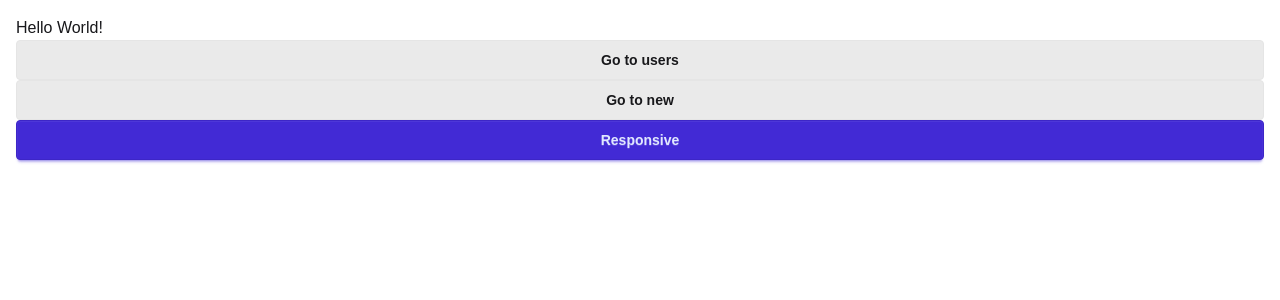
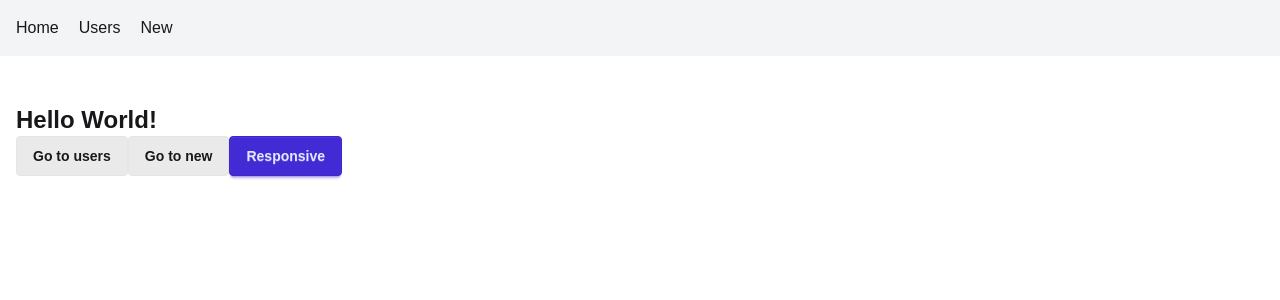
Before and after one commit to HasanAlasker/Next-App, a Next.js app: page / in a window 1280 px wide. Shown: the top 300 px of the page. Built offline with nearby package versions, Linux system fonts and the light colour scheme.

Commit message:
learned about layout, loading , errors, params, query

```diff
--- a/app/components/Btn.tsx
+++ b/app/components/Btn.tsx
@@ -5,10 +5,14 @@ import { ReactNode } from "react";
 interface Props {
   title: ReactNode;
   onClick?: () => void;
+  type?: string;
 }
-export default function Btn({ title, onClick }: Props) {
+export default function Btn({ title, onClick, type }: Props) {
   return (
-    <button onClick={onClick} className="btn btn-primary mb-4">
+    <button
+      onClick={onClick}
+      className={`btn ${type === "pri" ? "btn-primary" : ""} mb-4`}
+    >
       {title}
     </button>
   );
--- a/app/components/UserCard.tsx
+++ b/app/components/UserCard.tsx
@@ -1,10 +1,13 @@
 // import styles from './UserCard.module.css'
+import Link from "next/link";
 import { User } from "../types/user";
 
 export default function UserCard({ id, name, email }: User) {
   return (
     <tr>
-      <td>{id}</td>
+      <td>
+        <Link href={`/users/${id}`}>{id}</Link>
+      </td>
       <td>{name}</td>
       <td>{email}</td>
     </tr>
--- /dev/null
+++ b/app/components/navigation/Navbar.tsx
@@ -0,0 +1,12 @@
+import Link from 'next/link'
+import React from 'react'
+
+export default function Navbar() {
+  return (
+    <div className='flex gap-5 bg-gray-100 p-4 mb-8'>
+        <Link href={'/'}>Home</Link>
+        <Link href={'/users'}>Users</Link>
+        <Link href={'/users/new'}>New</Link>
+    </div>
+  )
+}
--- /dev/null
+++ b/app/error.tsx
@@ -0,0 +1,18 @@
+"use client"; // error componets must be client
+
+interface Props {
+  error: Error;
+  reset: () => void;
+}
+
+export default function error({ error, reset }: Props) {
+  console.log(error);
+  return (
+    <div>
+      un expected error occurd
+      <button className="btn" onClick={() => reset}>
+        Retry
+      </button>
+    </div>
+  );
+}
--- a/app/globals.css
+++ b/app/globals.css
@@ -25,9 +25,16 @@
   }
 }
 
-html {
-  margin: 1rem;
-}
 body {
   font-family: Arial, Helvetica, sans-serif;
 }
+
+main{
+  padding: 1rem
+}
+
+@layer base {
+  h1 {
+    @apply font-bold text-2xl;
+  }
+}
--- a/app/layout.tsx
+++ b/app/layout.tsx
@@ -1,6 +1,7 @@
 import type { Metadata } from "next";
 import { Geist, Geist_Mono } from "next/font/google";
 import "./globals.css";
+import Navbar from "./components/navigation/Navbar";
 
 const geistSans = Geist({
   variable: "--font-geist-sans",
@@ -28,7 +29,10 @@ export default function RootLayout({
       className={`${geistSans.variable} ${geistMono.variable} h-full antialiased`}
       data-theme="light"
     >
-      <body className="min-h-full flex flex-col">{children}</body>
+      <body className="min-h-full flex flex-col">
+        <Navbar />
+        <main>{children}</main>
+      </body>
     </html>
   );
 }
--- a/app/page.tsx
+++ b/app/page.tsx
@@ -3,7 +3,7 @@ import Link from "next/link";
 export default function Home() {
   return (
     <>
-      <h1 className="">Hello World!</h1>
+      <h1>Hello World!</h1>
       <Link href={"/users"} className="btn btn-soft">
         Go to users
       </Link>
--- a/app/users/UsersTable.tsx
+++ b/app/users/UsersTable.tsx
@@ -1,8 +1,11 @@
+"use client";
+
 import Link from "next/link";
 import UserCard from "../components/UserCard";
 import { User } from "../types/user";
 import { sort } from "fast-sort";
 import Btn from "../components/Btn";
+import { useRouter } from "next/navigation";
 
 interface Props {
   list: User[];
@@ -10,6 +13,8 @@ interface Props {
 }
 
 export default function UsersTable({ list, sortOrder }: Props) {
+  const router = useRouter();
+
   const sorted = sort(list).asc(
     sortOrder === "email"
       ? (user) => user.email
@@ -21,7 +26,14 @@ export default function UsersTable({ list, sortOrder }: Props) {
   return (
     <div>
       <h1 className="text-2xl mb-5">Users</h1>
-      <Btn title={<Link href={'/users'}>Reset Filter</Link>}/>
+      <div className="flex gap-4">
+        <Btn
+          type="pri"
+          onClick={() => router.push("/users")}
+          title={"Reset Filter"}
+        />
+        <Btn onClick={() => router.push("/")} title={"Go back to home"} />
+      </div>
 
       <table className="table table-zebra rounded-lg border-2 border-gray-100">
         <thead>
--- /dev/null
+++ b/app/users/[id]/page.tsx
@@ -0,0 +1,32 @@
+import { notFound } from "next/navigation";
+
+interface Props {
+  params: Promise<{ id: number }>;
+}
+
+export default async function UserId({ params }: Props) {
+  const { id } = await params;
+  if (id > 10) notFound();
+
+  const res = await fetch(`https://jsonplaceholder.typicode.com/users/${id}`);
+  const user = await res.json();
+
+  return (
+    <table className="table table-zebra border-gray-50 border">
+      <thead>
+        <th>Id</th>
+        <th>Name</th>
+        <th>Email</th>
+        <th>City</th>
+      </thead>
+      <tbody>
+        <tr>
+          <td>{id}</td>
+          <td>{user.name}</td>
+          <td>{user.email}</td>
+          <td>{user.address?.city}</td>
+        </tr>
+      </tbody>
+    </table>
+  );
+}
--- /dev/null
+++ b/app/users/not-found.tsx
@@ -0,0 +1,5 @@
+import React from "react";
+
+export default function NotFound() {
+  return <div>Resourse not found</div>;
+}
--- a/app/users/page.tsx
+++ b/app/users/page.tsx
@@ -1,3 +1,4 @@
+import { Suspense } from "react";
 import { User } from "../types/user";
 import UserTable from "./UsersTable";
 
@@ -13,7 +14,13 @@ export default async function Users({ searchParams }: Props) {
 
   return (
     <div>
-      <UserTable list={users} sortOrder={sortOrder ?? "id"} />
+      <Suspense
+        fallback={
+          <div>loading</div>
+        }
+      >
+        <UserTable list={users} sortOrder={sortOrder ?? "id"} />
+      </Suspense>
     </div>
   );
 }
```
++++
What the task asks >>
Line by line, output the material above exactly, passing over the pictures.

Written answer >>
Before and after one commit to HasanAlasker/Next-App, a Next.js app: page / in a window 1280 px wide. Shown: the top 300 px of the page. Built offline with nearby package versions, Linux system fonts and the light colour scheme.

Commit message:
learned about layout, loading , errors, params, query

```diff
--- a/app/components/Btn.tsx
+++ b/app/components/Btn.tsx
@@ -5,10 +5,14 @@ import { ReactNode } from "react";
 interface Props {
   title: ReactNode;
   onClick?: () => void;
+  type?: string;
 }
-export default function Btn({ title, onClick }: Props) {
+export default function Btn({ title, onClick, type }: Props) {
   return (
-    <button onClick={onClick} className="btn btn-primary mb-4">
+    <button
+      onClick={onClick}
+      className={`btn ${type === "pri" ? "btn-primary" : ""} mb-4`}
+    >
       {title}
     </button>
   );
--- a/app/components/UserCard.tsx
+++ b/app/components/UserCard.tsx
@@ -1,10 +1,13 @@
 // import styles from './UserCard.module.css'
+import Link from "next/link";
 import { User } from "../types/user";
 
 export default function UserCard({ id, name, email }: User) {
   return (
     <tr>
-      <td>{id}</td>
+      <td>
+        <Link href={`/users/${id}`}>{id}</Link>
+      </td>
       <td>{name}</td>
       <td>{email}</td>
     </tr>
--- /dev/null
+++ b/app/components/navigation/Navbar.tsx
@@ -0,0 +1,12 @@
+import Link from 'next/link'
+import React from 'react'
+
+export default function Navbar() {
+  return (
+    <div className='flex gap-5 bg-gray-100 p-4 mb-8'>
+        <Link href={'/'}>Home</Link>
+        <Link href={'/users'}>Users</Link>
+        <Link href={'/users/new'}>New</Link>
+    </div>
+  )
+}
--- /dev/null
+++ b/app/error.tsx
@@ -0,0 +1,18 @@
+"use client"; // error componets must be client
+
+interface Props {
+  error: Error;
+  reset: () => void;
+}
+
+export default function error({ error, reset }: Props) {
+  console.log(error);
+  return (
+    <div>
+      un expected error occurd
+      <button className="btn" onClick={() => reset}>
+        Retry
+      </button>
+    </div>
+  );
+}
--- a/app/globals.css
+++ b/app/globals.css
@@ -25,9 +25,16 @@
   }
 }
 
-html {
-  margin: 1rem;
-}
 body {
   font-family: Arial, Helvetica, sans-serif;
 }
+
+main{
+  padding: 1rem
+}
+
+@layer base {
+  h1 {
+    @apply font-bold text-2xl;
+  }
+}
--- a/app/layout.tsx
+++ b/app/layout.tsx
@@ -1,6 +1,7 @@
 import type { Metadata } from "next";
 import { Geist, Geist_Mono } from "next/font/google";
 import "./globals.css";
+import Navbar from "./components/navigation/Navbar";
 
 const geistSans = Geist({
   variable: "--font-geist-sans",
@@ -28,7 +29,10 @@ export default function RootLayout({
       className={`${geistSans.variable} ${geistMono.variable} h-full antialiased`}
       data-theme="light"
     >
-      <body className="min-h-full flex flex-col">{children}</body>
+      <body className="min-h-full flex flex-col">
+        <Navbar />
+        <main>{children}</main>
+      </body>
     </html>
   );
 }
--- a/app/page.tsx
+++ b/app/page.tsx
@@ -3,7 +3,7 @@ import Link from "next/link";
 export default function Home() {
   return (
     <>
-      <h1 className="">Hello World!</h1>
+      <h1>Hello World!</h1>
       <Link href={"/users"} className="btn btn-soft">
         Go to users
       </Link>
--- a/app/users/UsersTable.tsx
+++ b/app/users/UsersTable.tsx
@@ -1,8 +1,11 @@
+"use client";
+
 import Link from "next/link";
 import UserCard from "../components/UserCard";
 import { User } from "../types/user";
 import { sort } from "fast-sort";
 import Btn from "../components/Btn";
+import { useRouter } from "next/navigation";
 
 interface Props {
   list: User[];
@@ -10,6 +13,8 @@ interface Props {
 }
 
 export default function UsersTable({ list, sortOrder }: Props) {
+  const router = useRouter();
+
   const sorted = sort(list).asc(
     sortOrder === "email"
       ? (user) => user.email
@@ -21,7 +26,14 @@ export default function UsersTable({ list, sortOrder }: Props) {
   return (
     <div>
       <h1 className="text-2xl mb-5">Users</h1>
-      <Btn title={<Link href={'/users'}>Reset Filter</Link>}/>
+      <div className="flex gap-4">
+        <Btn
+          type="pri"
+          onClick={() => router.push("/users")}
+          title={"Reset Filter"}
+        />
+        <Btn onClick={() => router.push("/")} title={"Go back to home"} />
+      </div>
 
       <table className="table table-zebra rounded-lg border-2 border-gray-100">
         <thead>
--- /dev/null
+++ b/app/users/[id]/page.tsx
@@ -0,0 +1,32 @@
+import { notFound } from "next/navigation";
+
+interface Props {
+  params: Promise<{ id: number }>;
+}
+
+export default async function UserId({ params }: Props) {
+  const { id } = await params;
+  if (id > 10) notFound();
+
+  const res = await fetch(`https://jsonplaceholder.typicode.com/users/${id}`);
+  const user = await res.json();
+
+  return (
+    <table className="table table-zebra border-gray-50 border">
+      <thead>
+        <th>Id</th>
+        <th>Name</th>
+        <th>Email</th>
+        <th>City</th>
+      </thead>
+      <tbody>
+        <tr>
+          <td>{id}</td>
+          <td>{user.name}</td>
+          <td>{user.email}</td>
+          <td>{user.address?.city}</td>
+        </tr>
+      </tbody>
+    </table>
+  );
+}
--- /dev/null
+++ b/app/users/not-found.tsx
@@ -0,0 +1,5 @@
+import React from "react";
+
+export default function NotFound() {
+  return <div>Resourse not found</div>;
+}
--- a/app/users/page.tsx
+++ b/app/users/page.tsx
@@ -1,3 +1,4 @@
+import { Suspense } from "react";
 import { User } from "../types/user";
 import UserTable from "./UsersTable";
 
@@ -13,7 +14,13 @@ export default async function Users({ searchParams }: Props) {
 
   return (
     <div>
-      <UserTable list={users} sortOrder={sortOrder ?? "id"} />
+      <Suspense
+        fallback={
+          <div>loading</div>
+        }
+      >
+        <UserTable list={users} sortOrder={sortOrder ?? "id"} />
+      </Suspense>
     </div>
   );
 }
```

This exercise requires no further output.